··· Exercise material ···
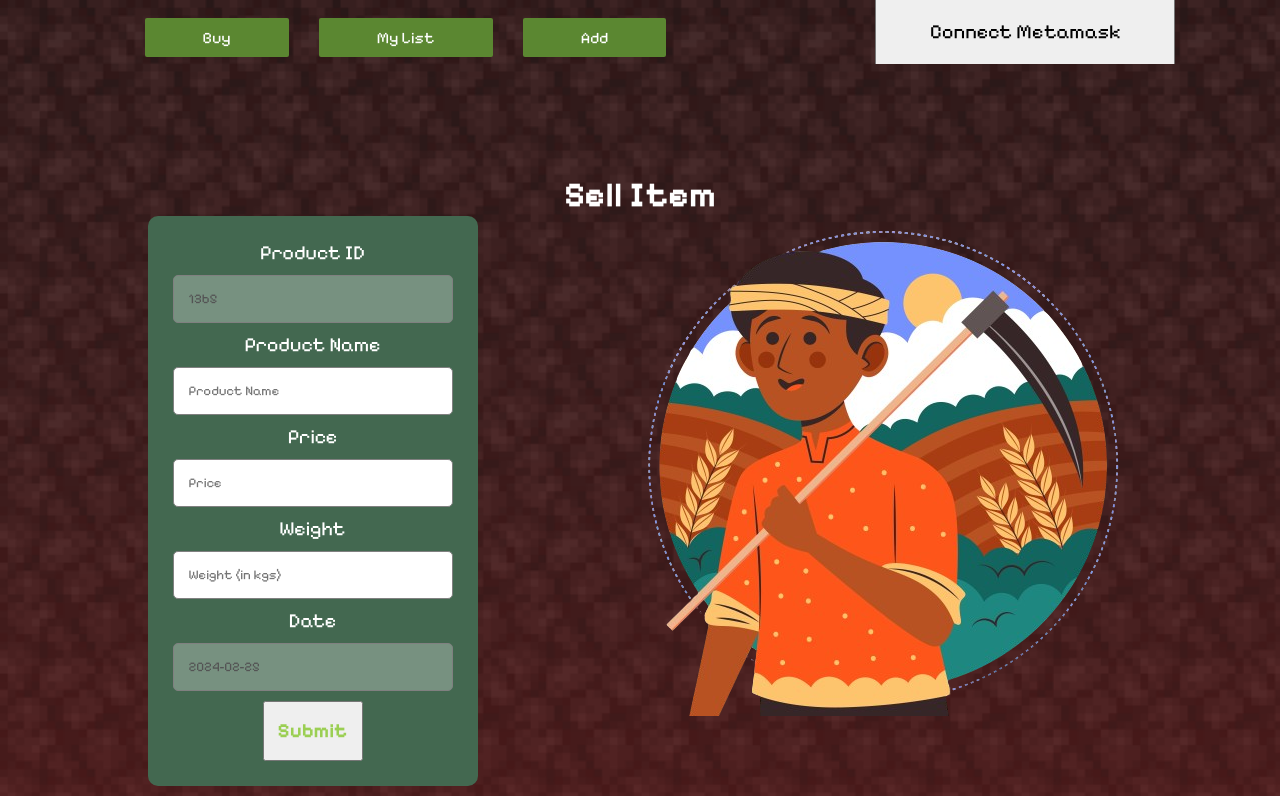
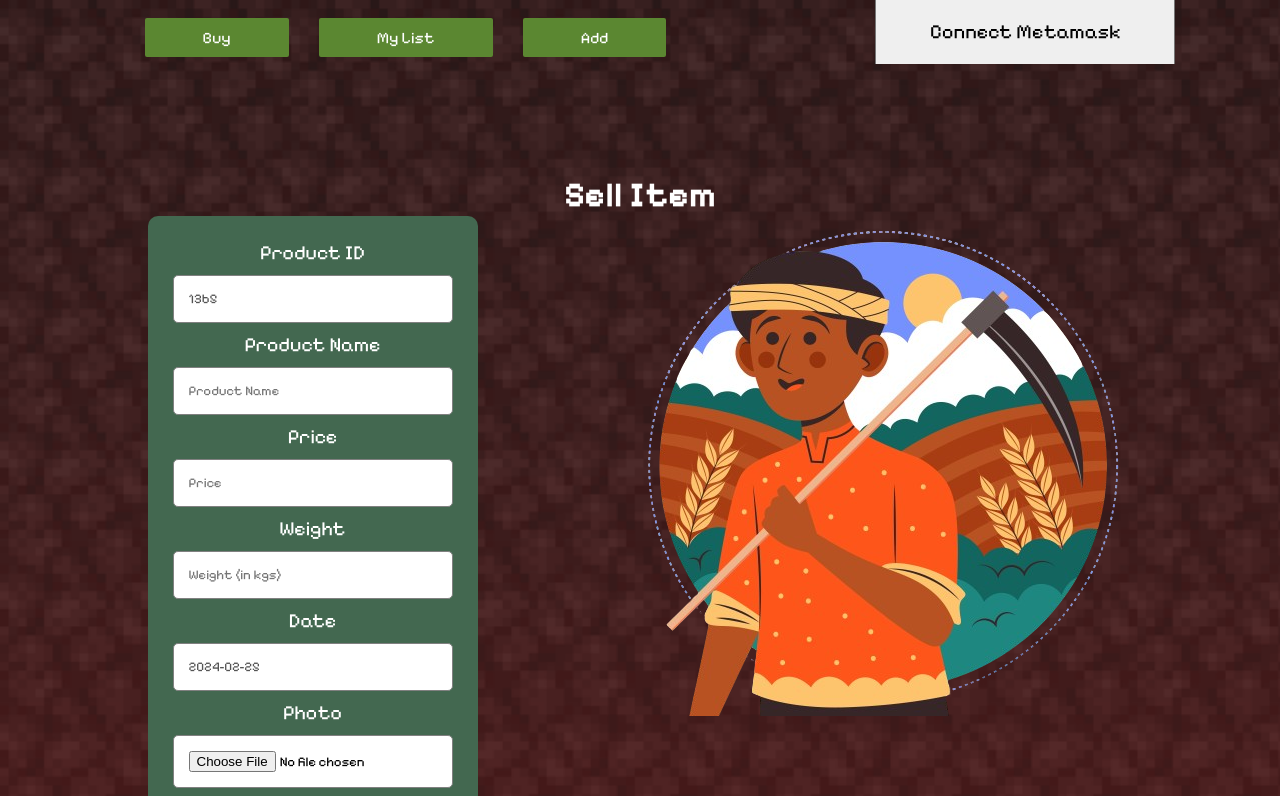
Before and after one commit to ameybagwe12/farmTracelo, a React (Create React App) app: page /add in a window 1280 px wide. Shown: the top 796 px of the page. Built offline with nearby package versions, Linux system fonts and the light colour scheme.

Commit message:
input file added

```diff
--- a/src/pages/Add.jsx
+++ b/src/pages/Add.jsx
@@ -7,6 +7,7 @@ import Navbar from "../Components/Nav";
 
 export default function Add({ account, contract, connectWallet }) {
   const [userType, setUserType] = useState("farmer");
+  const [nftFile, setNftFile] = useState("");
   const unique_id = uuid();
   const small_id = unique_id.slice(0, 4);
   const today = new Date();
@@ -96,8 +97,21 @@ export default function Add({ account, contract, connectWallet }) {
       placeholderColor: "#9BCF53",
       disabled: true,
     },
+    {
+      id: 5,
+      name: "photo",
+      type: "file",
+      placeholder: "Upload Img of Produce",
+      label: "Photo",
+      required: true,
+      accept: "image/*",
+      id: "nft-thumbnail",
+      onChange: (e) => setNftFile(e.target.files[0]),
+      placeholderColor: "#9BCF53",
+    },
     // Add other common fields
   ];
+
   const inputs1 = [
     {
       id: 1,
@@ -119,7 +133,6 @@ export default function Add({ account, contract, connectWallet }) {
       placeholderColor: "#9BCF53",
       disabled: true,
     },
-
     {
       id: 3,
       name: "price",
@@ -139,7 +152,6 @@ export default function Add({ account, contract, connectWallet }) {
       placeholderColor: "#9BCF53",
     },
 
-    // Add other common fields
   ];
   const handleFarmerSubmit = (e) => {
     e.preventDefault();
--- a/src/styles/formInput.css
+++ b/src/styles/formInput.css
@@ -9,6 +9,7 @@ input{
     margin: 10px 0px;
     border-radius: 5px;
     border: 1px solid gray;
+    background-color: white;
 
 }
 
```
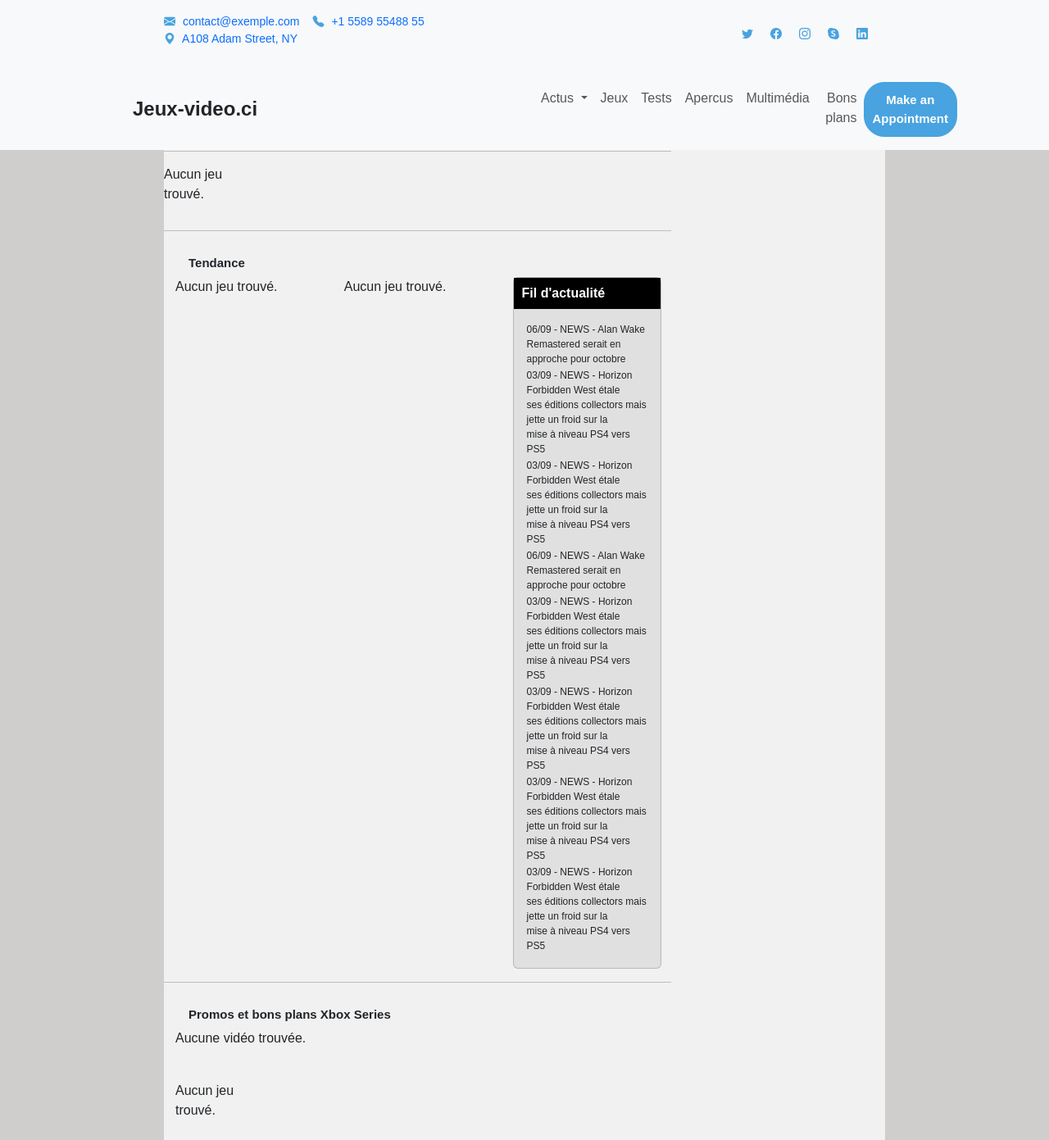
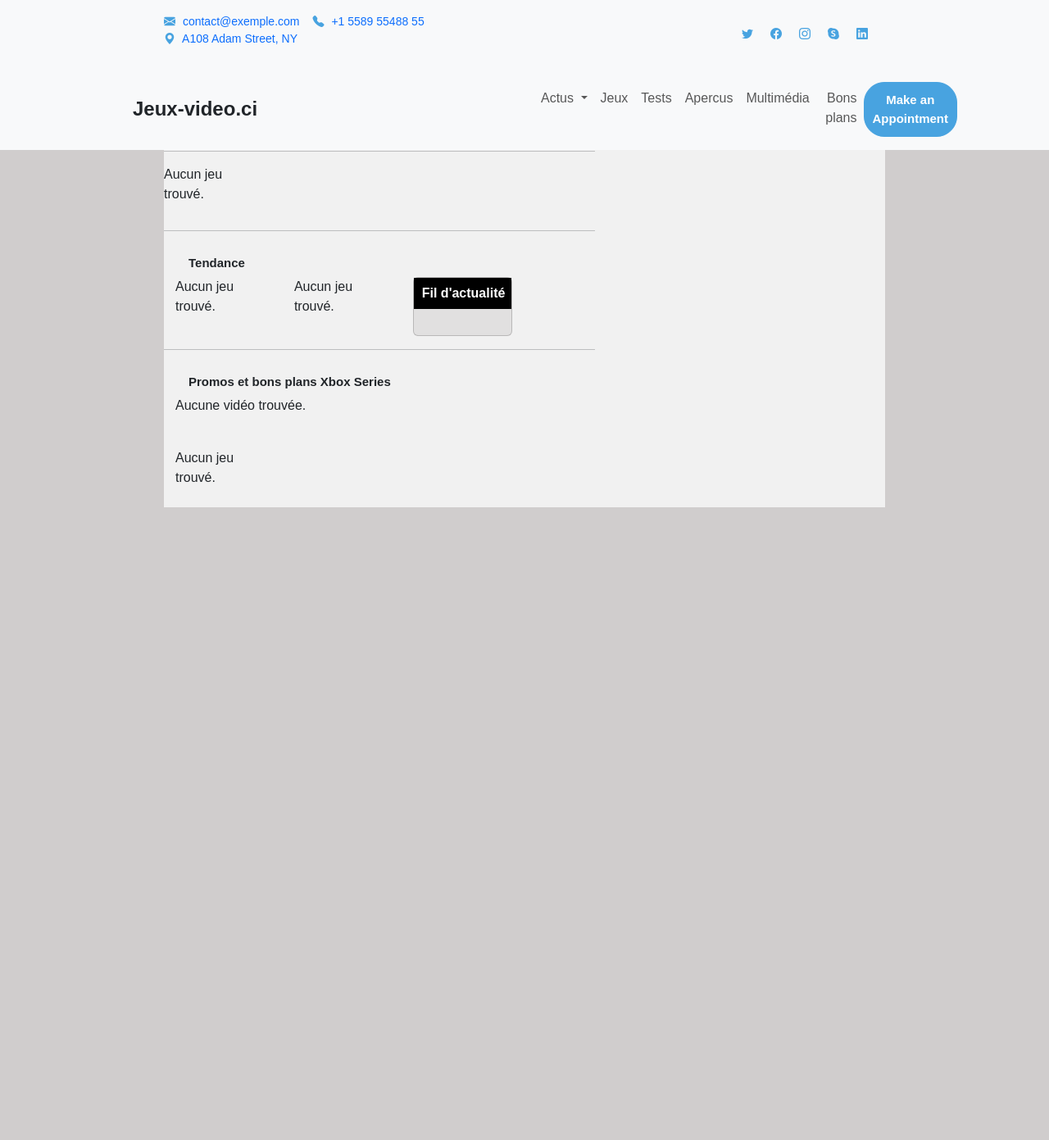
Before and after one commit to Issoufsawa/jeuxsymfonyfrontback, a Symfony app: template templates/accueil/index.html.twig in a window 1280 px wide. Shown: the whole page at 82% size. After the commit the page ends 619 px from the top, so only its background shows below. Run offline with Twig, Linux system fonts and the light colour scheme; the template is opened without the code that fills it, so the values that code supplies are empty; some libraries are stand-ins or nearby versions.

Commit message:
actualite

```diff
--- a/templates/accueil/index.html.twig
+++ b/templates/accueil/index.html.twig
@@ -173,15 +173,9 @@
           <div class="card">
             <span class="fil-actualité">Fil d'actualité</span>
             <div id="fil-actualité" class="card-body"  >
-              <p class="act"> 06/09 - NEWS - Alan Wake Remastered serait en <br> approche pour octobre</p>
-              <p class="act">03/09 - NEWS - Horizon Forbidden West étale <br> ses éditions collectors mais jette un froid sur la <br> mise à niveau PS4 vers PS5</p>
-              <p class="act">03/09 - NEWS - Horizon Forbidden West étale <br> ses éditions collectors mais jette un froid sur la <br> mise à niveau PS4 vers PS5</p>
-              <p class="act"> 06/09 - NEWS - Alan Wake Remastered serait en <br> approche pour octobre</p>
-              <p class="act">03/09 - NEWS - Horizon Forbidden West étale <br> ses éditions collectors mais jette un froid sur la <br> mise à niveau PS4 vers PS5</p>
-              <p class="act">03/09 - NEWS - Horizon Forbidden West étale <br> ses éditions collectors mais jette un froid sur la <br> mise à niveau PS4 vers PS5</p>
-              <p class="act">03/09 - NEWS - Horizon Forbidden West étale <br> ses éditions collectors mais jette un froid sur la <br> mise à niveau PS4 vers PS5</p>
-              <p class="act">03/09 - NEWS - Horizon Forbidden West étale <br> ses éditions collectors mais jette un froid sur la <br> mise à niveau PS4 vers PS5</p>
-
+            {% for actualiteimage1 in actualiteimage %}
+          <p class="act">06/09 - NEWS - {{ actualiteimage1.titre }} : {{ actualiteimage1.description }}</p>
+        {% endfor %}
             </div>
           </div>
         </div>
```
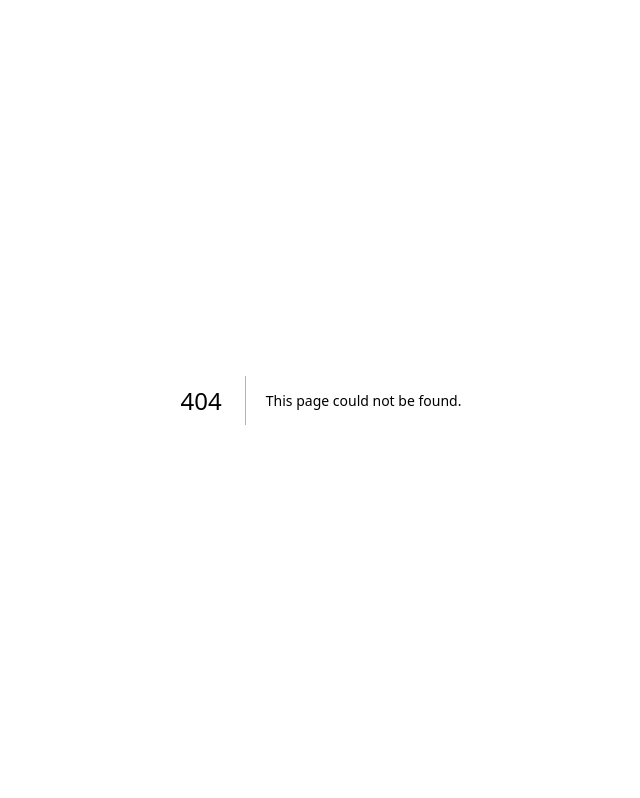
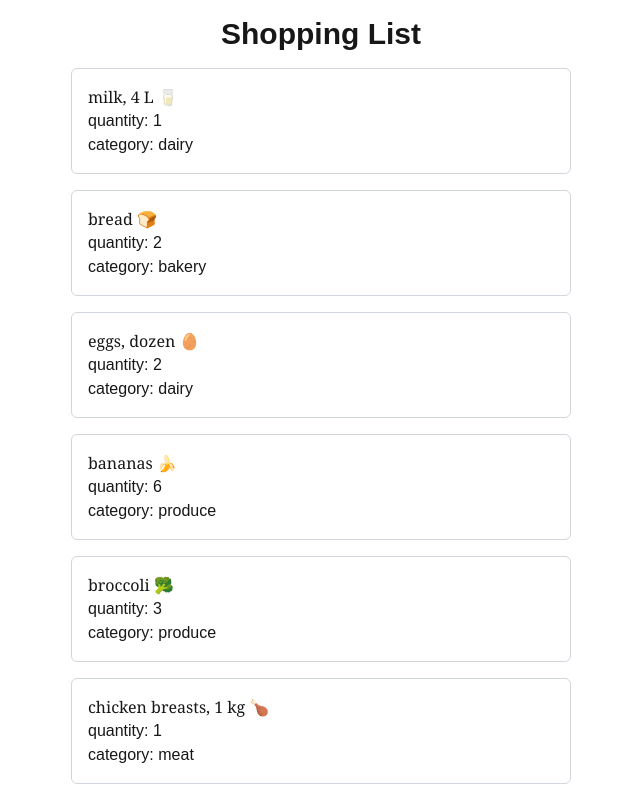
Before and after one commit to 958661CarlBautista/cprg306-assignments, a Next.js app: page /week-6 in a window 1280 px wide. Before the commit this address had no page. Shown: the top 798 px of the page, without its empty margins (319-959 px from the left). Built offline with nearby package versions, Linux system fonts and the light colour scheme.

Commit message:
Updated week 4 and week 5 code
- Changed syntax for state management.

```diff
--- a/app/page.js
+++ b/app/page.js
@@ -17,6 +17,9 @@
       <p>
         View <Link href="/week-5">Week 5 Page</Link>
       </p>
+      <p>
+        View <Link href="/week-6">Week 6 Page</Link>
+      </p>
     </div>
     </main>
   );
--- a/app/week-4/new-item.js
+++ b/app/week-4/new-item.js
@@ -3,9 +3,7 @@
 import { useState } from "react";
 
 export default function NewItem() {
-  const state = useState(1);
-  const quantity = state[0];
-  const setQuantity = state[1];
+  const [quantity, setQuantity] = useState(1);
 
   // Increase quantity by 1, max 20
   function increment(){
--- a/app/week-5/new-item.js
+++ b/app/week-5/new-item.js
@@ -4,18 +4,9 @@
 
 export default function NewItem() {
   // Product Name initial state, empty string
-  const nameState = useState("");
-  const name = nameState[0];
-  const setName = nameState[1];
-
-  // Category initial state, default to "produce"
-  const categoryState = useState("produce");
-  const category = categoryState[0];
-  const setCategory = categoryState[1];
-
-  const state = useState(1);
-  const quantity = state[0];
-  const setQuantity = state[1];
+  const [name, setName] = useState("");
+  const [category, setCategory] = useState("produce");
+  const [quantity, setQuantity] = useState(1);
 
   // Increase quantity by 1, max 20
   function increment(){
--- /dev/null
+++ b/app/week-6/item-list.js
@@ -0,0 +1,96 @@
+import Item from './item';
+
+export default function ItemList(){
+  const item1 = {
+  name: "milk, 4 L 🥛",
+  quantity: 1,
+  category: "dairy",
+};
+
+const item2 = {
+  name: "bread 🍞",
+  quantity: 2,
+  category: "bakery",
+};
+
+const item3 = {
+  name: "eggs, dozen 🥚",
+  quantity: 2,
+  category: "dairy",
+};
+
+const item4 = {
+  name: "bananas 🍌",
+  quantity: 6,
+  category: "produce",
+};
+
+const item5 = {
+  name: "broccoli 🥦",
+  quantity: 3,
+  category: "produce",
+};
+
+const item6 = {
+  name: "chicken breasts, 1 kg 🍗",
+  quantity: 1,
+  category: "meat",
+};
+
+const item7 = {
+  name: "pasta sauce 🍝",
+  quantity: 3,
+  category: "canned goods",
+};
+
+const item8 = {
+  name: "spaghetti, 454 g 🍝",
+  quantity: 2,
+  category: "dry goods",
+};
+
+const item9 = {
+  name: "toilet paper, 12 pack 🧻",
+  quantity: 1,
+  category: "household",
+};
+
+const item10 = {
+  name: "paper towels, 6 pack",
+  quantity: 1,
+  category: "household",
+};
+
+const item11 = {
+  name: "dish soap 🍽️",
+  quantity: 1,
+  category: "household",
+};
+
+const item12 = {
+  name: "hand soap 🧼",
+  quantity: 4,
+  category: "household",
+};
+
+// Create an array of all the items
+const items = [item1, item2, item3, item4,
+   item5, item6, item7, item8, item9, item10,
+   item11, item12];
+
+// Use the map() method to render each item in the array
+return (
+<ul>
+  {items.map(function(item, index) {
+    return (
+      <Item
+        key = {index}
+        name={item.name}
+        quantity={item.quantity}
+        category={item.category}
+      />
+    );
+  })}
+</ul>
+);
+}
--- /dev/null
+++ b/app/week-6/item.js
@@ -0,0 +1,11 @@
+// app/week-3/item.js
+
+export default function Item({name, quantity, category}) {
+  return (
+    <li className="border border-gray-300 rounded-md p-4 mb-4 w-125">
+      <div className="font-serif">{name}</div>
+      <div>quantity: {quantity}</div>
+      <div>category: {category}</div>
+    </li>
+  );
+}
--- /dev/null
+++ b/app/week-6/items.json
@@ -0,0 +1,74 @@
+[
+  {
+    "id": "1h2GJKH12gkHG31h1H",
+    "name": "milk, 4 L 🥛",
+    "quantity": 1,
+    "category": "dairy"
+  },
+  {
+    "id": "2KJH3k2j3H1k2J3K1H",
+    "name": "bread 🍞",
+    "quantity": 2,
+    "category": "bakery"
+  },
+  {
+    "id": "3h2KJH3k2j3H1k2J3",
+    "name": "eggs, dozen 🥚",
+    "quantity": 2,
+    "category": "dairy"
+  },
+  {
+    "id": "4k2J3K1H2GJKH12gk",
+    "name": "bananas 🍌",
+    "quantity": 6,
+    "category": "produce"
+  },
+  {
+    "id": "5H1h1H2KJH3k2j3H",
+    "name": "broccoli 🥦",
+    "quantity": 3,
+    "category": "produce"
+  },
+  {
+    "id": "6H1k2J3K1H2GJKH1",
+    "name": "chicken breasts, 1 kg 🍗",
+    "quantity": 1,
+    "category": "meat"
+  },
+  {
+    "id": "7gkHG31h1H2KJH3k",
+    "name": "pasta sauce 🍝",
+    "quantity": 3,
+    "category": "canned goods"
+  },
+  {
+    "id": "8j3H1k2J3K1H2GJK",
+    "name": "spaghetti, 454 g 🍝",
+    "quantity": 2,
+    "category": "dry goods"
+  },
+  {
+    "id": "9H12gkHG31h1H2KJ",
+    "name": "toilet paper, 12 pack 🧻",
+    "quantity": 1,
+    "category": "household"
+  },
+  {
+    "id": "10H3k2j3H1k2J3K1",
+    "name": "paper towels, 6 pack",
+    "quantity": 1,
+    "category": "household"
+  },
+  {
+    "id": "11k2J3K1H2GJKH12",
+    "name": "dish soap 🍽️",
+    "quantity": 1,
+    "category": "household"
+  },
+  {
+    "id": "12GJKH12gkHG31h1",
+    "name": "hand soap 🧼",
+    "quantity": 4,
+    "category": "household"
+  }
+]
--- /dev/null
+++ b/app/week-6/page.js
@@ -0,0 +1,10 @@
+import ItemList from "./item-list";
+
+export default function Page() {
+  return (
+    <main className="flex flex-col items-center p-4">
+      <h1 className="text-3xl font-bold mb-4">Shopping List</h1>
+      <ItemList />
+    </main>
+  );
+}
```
···
Your task: The required output is each line of the entries that contains the word "useState".

Exercise answer:
   const [userType, setUserType] = useState("farmer");
+  const [nftFile, setNftFile] = useState("");
 import { useState } from "react";
-  const state = useState(1);
+  const [quantity, setQuantity] = useState(1);
-  const nameState = useState("");
-  const categoryState = useState("produce");
-  const state = useState(1);
+  const [name, setName] = useState("");
+  const [category, setCategory] = useState("produce");
+  const [quantity, setQuantity] = useState(1);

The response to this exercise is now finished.